→ PROBLEM REQUIREMENTS
A verbatim copy of the records below, pictures omitted, is the task.

→ DATASET RECORDS
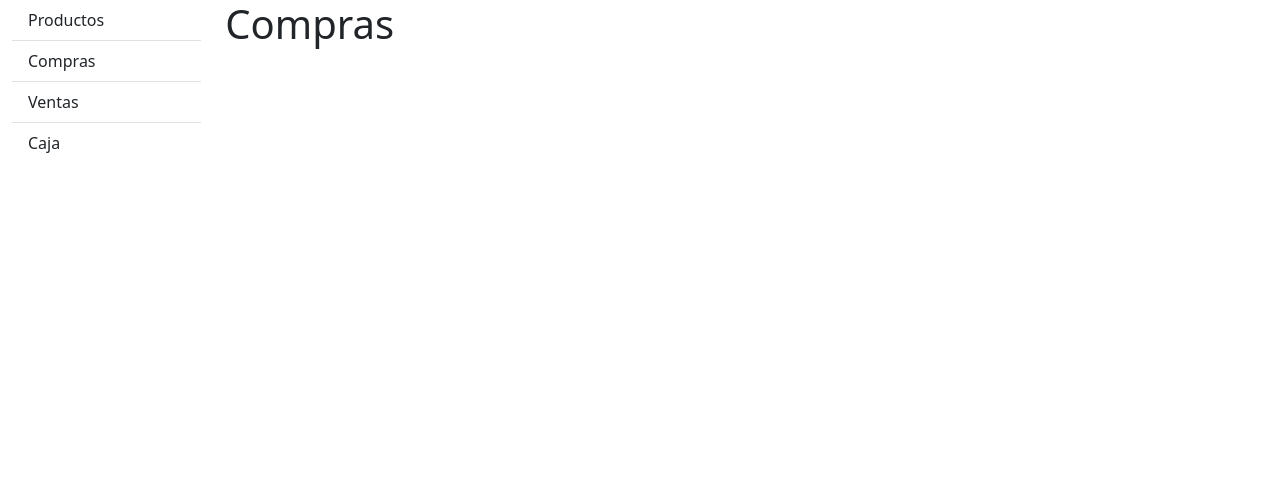
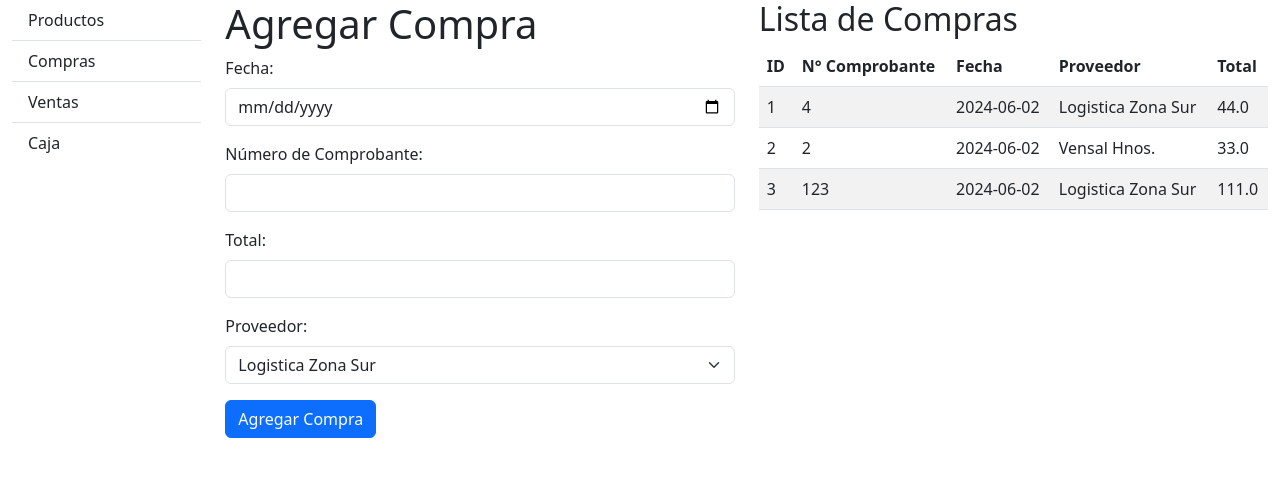
Before and after one commit to pagliardini/kpos-flask, a Flask app: page /compras in a window 1280 px wide. Shown: the top 477 px of the page. Run offline with Flask 3, Linux system fonts and the light colour scheme.

Commit message:
simplificacion de la gestion de compras

```diff
--- a/compras.py
+++ b/compras.py
@@ -1,13 +1,28 @@
 from flask import Blueprint, render_template, request, redirect, url_for
-from sqlalchemy.orm import sessionmaker
-from database_setup import engine, Producto, Rubro, Marca, Proveedor, Compra
-
+from database_setup import Compra, Proveedor, session
+from datetime import datetime
 compras_bp = Blueprint('compras', __name__)
-
-Session = sessionmaker(bind=engine)
-session = Session()
 
 @compras_bp.route('/compras')
 def mostrar_compras():
     compras = session.query(Compra).all()
-    return render_template('compras.html', compras=compras)
+    proveedores = session.query(Proveedor).all()
+    return render_template('compras.html', compras=compras, proveedores=proveedores)
+
+@compras_bp.route('/compras/agregar', methods=['GET', 'POST'])
+def agregar_compra():
+    if request.method == 'POST':
+        fecha_str = request.form['fecha']
+        fecha = datetime.strptime(fecha_str, '%Y-%m-%d').date()  # Convertir la cadena a objeto date
+        numero_comprobante = request.form['numero_comprobante']
+        total = request.form['total']
+        idproveedor = request.form['idproveedor']
+
+        compra = Compra(fecha=fecha, numero_comprobante=numero_comprobante, total=total, idproveedor=idproveedor)
+        session.add(compra)
+        session.commit()
+
+        return redirect(url_for('compras.mostrar_compras'))
+
+    proveedores = session.query(Proveedor).all()
+    return render_template('compras.html', proveedores=proveedores)
--- a/database_setup.py
+++ b/database_setup.py
@@ -46,12 +46,14 @@ class Producto(Base):
 
 # Definir el modelo Compra
 class Compra(Base):
-    __tablename__ = 'Compras'
+    __tablename__ = 'Compra'
     id = Column(Integer, primary_key=True, autoincrement=True)
     fecha = Column(Date, nullable=False)
-    fecha_contabilizacion = Column(Date, nullable=False)
-    cuit = Column(String, nullable=False)
-    num_comprobante = Column(Integer, nullable=True)
+    numero_comprobante = Column(String, nullable=False)
+    total = Column(Float, nullable=False)
+    idproveedor = Column(Integer, ForeignKey('Proveedor.id'))
+
+    proveedor = relationship('Proveedor')
 
 # Crear las tablas en la base de datos si no existen
 Base.metadata.create_all(engine)
@@ -65,7 +67,7 @@ def insertar_datos_ejemplo(modelo, datos_ejemplo):
 # Datos de ejemplo
 rubros_ejemplo = [Rubro(nombre='Cigarrillos'), Rubro(nombre='Golosinas'), Rubro(nombre='Bebidas')]
 marcas_ejemplo = [Marca(nombre='Philip Morris'), Marca(nombre='Coca-Cola'), Marca(nombre='Arcor')]
-proveedores_ejemplo = [Proveedor(nombre='Logistica Zona Sur'), Proveedor(nombre='DLV'), Proveedor(nombre='Vensal Hnos.')]
+proveedores_ejemplo = [Proveedor(nombre='Logistica Zona Sur', cuit=20359176377), Proveedor(nombre='DLV'), Proveedor(nombre='Vensal Hnos.')]
 productos_ejemplo = [
     Producto(sku='SKU001', nombre='Producto 1', precio_costo=10.00, precio_venta=15.00, stock=5, idrubro=1, idmarca=1, idproveedor=1),
     Producto(sku='SKU002', nombre='Producto 2', precio_costo=20.00, precio_venta=30.00, stock=15, idrubro=2, idmarca=2, idproveedor=2),
--- a/templates/compras.html
+++ b/templates/compras.html
@@ -13,8 +13,57 @@
             <div class="col-md-2">
                 {% include 'navbar.html' %}
             </div>
-            <div class="col-md-10">
-                <h1>Compras</h1>
+            <div class="col-md-5">
+                <h1>Agregar Compra</h1>
+                <!-- Formulario para agregar una nueva compra -->
+                <form action="/compras/agregar" method="post">
+                    <div class="mb-3">
+                        <label for="fecha" class="form-label">Fecha:</label>
+                        <input type="date" class="form-control" id="fecha" name="fecha" required>
+                    </div>
+                    <div class="mb-3">
+                        <label for="numero_comprobante" class="form-label">Número de Comprobante:</label>
+                        <input type="text" class="form-control" id="numero_comprobante" name="numero_comprobante" required>
+                    </div>
+                    <div class="mb-3">
+                        <label for="total" class="form-label">Total:</label>
+                        <input type="number" class="form-control" id="total" name="total" step="0.01" required>
+                    </div>
+                    <div class="mb-3">
+                        <label for="idproveedor" class="form-label">Proveedor:</label>
+                        <select class="form-select" id="idproveedor" name="idproveedor" required>
+                            {% for proveedor in proveedores %}
+                                <option value="{{ proveedor.id }}">{{ proveedor.nombre }}</option>
+                            {% endfor %}
+                        </select>
+                    </div>
+                    <button type="submit" class="btn btn-primary">Agregar Compra</button>
+                </form>
+            </div>
+            <div class="col-md-5">
+                <h2>Lista de Compras</h2>
+                <table class="table table-striped">
+                    <thead id="tablaEncabezado">
+                        <tr>
+                            <th>ID</th>
+                            <th>N° Comprobante</th>
+                            <th>Fecha</th>
+                            <th>Proveedor</th>
+                            <th>Total</th>
+                        </tr>
+                    </thead>
+                    <tbody>
+                        {% for compra in compras %}
+                        <tr>
+                            <td>{{ compra.id }}</td>
+                            <td>{{ compra.numero_comprobante }}</td>
+                            <td>{{ compra.fecha }}</td>
+                            <td>{{ compra.proveedor.nombre }}</td> <!-- Mostrar el nombre del proveedor -->
+                            <td>{{ compra.total }}</td>
+                        </tr>
+                        {% endfor %}
+                    </tbody>
+                </table>
             </div>
         </div>
     </div>
```
Also changed, not shown: kpos.db. Lines whose indentation alone changed are shown as unchanged.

→ EXERCISE RESULT
Before and after one commit to pagliardini/kpos-flask, a Flask app: page /compras in a window 1280 px wide. Shown: the top 477 px of the page. Run offline with Flask 3, Linux system fonts and the light colour scheme.

Commit message:
simplificacion de la gestion de compras

```diff
--- a/compras.py
+++ b/compras.py
@@ -1,13 +1,28 @@
 from flask import Blueprint, render_template, request, redirect, url_for
-from sqlalchemy.orm import sessionmaker
-from database_setup import engine, Producto, Rubro, Marca, Proveedor, Compra
-
+from database_setup import Compra, Proveedor, session
+from datetime import datetime
 compras_bp = Blueprint('compras', __name__)
-
-Session = sessionmaker(bind=engine)
-session = Session()
 
 @compras_bp.route('/compras')
 def mostrar_compras():
     compras = session.query(Compra).all()
-    return render_template('compras.html', compras=compras)
+    proveedores = session.query(Proveedor).all()
+    return render_template('compras.html', compras=compras, proveedores=proveedores)
+
+@compras_bp.route('/compras/agregar', methods=['GET', 'POST'])
+def agregar_compra():
+    if request.method == 'POST':
+        fecha_str = request.form['fecha']
+        fecha = datetime.strptime(fecha_str, '%Y-%m-%d').date()  # Convertir la cadena a objeto date
+        numero_comprobante = request.form['numero_comprobante']
+        total = request.form['total']
+        idproveedor = request.form['idproveedor']
+
+        compra = Compra(fecha=fecha, numero_comprobante=numero_comprobante, total=total, idproveedor=idproveedor)
+        session.add(compra)
+        session.commit()
+
+        return redirect(url_for('compras.mostrar_compras'))
+
+    proveedores = session.query(Proveedor).all()
+    return render_template('compras.html', proveedores=proveedores)
--- a/database_setup.py
+++ b/database_setup.py
@@ -46,12 +46,14 @@ class Producto(Base):
 
 # Definir el modelo Compra
 class Compra(Base):
-    __tablename__ = 'Compras'
+    __tablename__ = 'Compra'
     id = Column(Integer, primary_key=True, autoincrement=True)
     fecha = Column(Date, nullable=False)
-    fecha_contabilizacion = Column(Date, nullable=False)
-    cuit = Column(String, nullable=False)
-    num_comprobante = Column(Integer, nullable=True)
+    numero_comprobante = Column(String, nullable=False)
+    total = Column(Float, nullable=False)
+    idproveedor = Column(Integer, ForeignKey('Proveedor.id'))
+
+    proveedor = relationship('Proveedor')
 
 # Crear las tablas en la base de datos si no existen
 Base.metadata.create_all(engine)
@@ -65,7 +67,7 @@ def insertar_datos_ejemplo(modelo, datos_ejemplo):
 # Datos de ejemplo
 rubros_ejemplo = [Rubro(nombre='Cigarrillos'), Rubro(nombre='Golosinas'), Rubro(nombre='Bebidas')]
 marcas_ejemplo = [Marca(nombre='Philip Morris'), Marca(nombre='Coca-Cola'), Marca(nombre='Arcor')]
-proveedores_ejemplo = [Proveedor(nombre='Logistica Zona Sur'), Proveedor(nombre='DLV'), Proveedor(nombre='Vensal Hnos.')]
+proveedores_ejemplo = [Proveedor(nombre='Logistica Zona Sur', cuit=20359176377), Proveedor(nombre='DLV'), Proveedor(nombre='Vensal Hnos.')]
 productos_ejemplo = [
     Producto(sku='SKU001', nombre='Producto 1', precio_costo=10.00, precio_venta=15.00, stock=5, idrubro=1, idmarca=1, idproveedor=1),
     Producto(sku='SKU002', nombre='Producto 2', precio_costo=20.00, precio_venta=30.00, stock=15, idrubro=2, idmarca=2, idproveedor=2),
--- a/templates/compras.html
+++ b/templates/compras.html
@@ -13,8 +13,57 @@
             <div class="col-md-2">
                 {% include 'navbar.html' %}
             </div>
-            <div class="col-md-10">
-                <h1>Compras</h1>
+            <div class="col-md-5">
+                <h1>Agregar Compra</h1>
+                <!-- Formulario para agregar una nueva compra -->
+                <form action="/compras/agregar" method="post">
+                    <div class="mb-3">
+                        <label for="fecha" class="form-label">Fecha:</label>
+                        <input type="date" class="form-control" id="fecha" name="fecha" required>
+                    </div>
+                    <div class="mb-3">
+                        <label for="numero_comprobante" class="form-label">Número de Comprobante:</label>
+                        <input type="text" class="form-control" id="numero_comprobante" name="numero_comprobante" required>
+                    </div>
+                    <div class="mb-3">
+                        <label for="total" class="form-label">Total:</label>
+                        <input type="number" class="form-control" id="total" name="total" step="0.01" required>
+                    </div>
+                    <div class="mb-3">
+                        <label for="idproveedor" class="form-label">Proveedor:</label>
+                        <select class="form-select" id="idproveedor" name="idproveedor" required>
+                            {% for proveedor in proveedores %}
+                                <option value="{{ proveedor.id }}">{{ proveedor.nombre }}</option>
+                            {% endfor %}
+                        </select>
+                    </div>
+                    <button type="submit" class="btn btn-primary">Agregar Compra</button>
+                </form>
+            </div>
+            <div class="col-md-5">
+                <h2>Lista de Compras</h2>
+                <table class="table table-striped">
+                    <thead id="tablaEncabezado">
+                        <tr>
+                            <th>ID</th>
+                            <th>N° Comprobante</th>
+                            <th>Fecha</th>
+                            <th>Proveedor</th>
+                            <th>Total</th>
+                        </tr>
+                    </thead>
+                    <tbody>
+                        {% for compra in compras %}
+                        <tr>
+                            <td>{{ compra.id }}</td>
+                            <td>{{ compra.numero_comprobante }}</td>
+                            <td>{{ compra.fecha }}</td>
+                            <td>{{ compra.proveedor.nombre }}</td> <!-- Mostrar el nombre del proveedor -->
+                            <td>{{ compra.total }}</td>
+                        </tr>
+                        {% endfor %}
+                    </tbody>
+                </table>
             </div>
         </div>
     </div>
```
Also changed, not shown: kpos.db. Lines whose indentation alone changed are shown as unchanged.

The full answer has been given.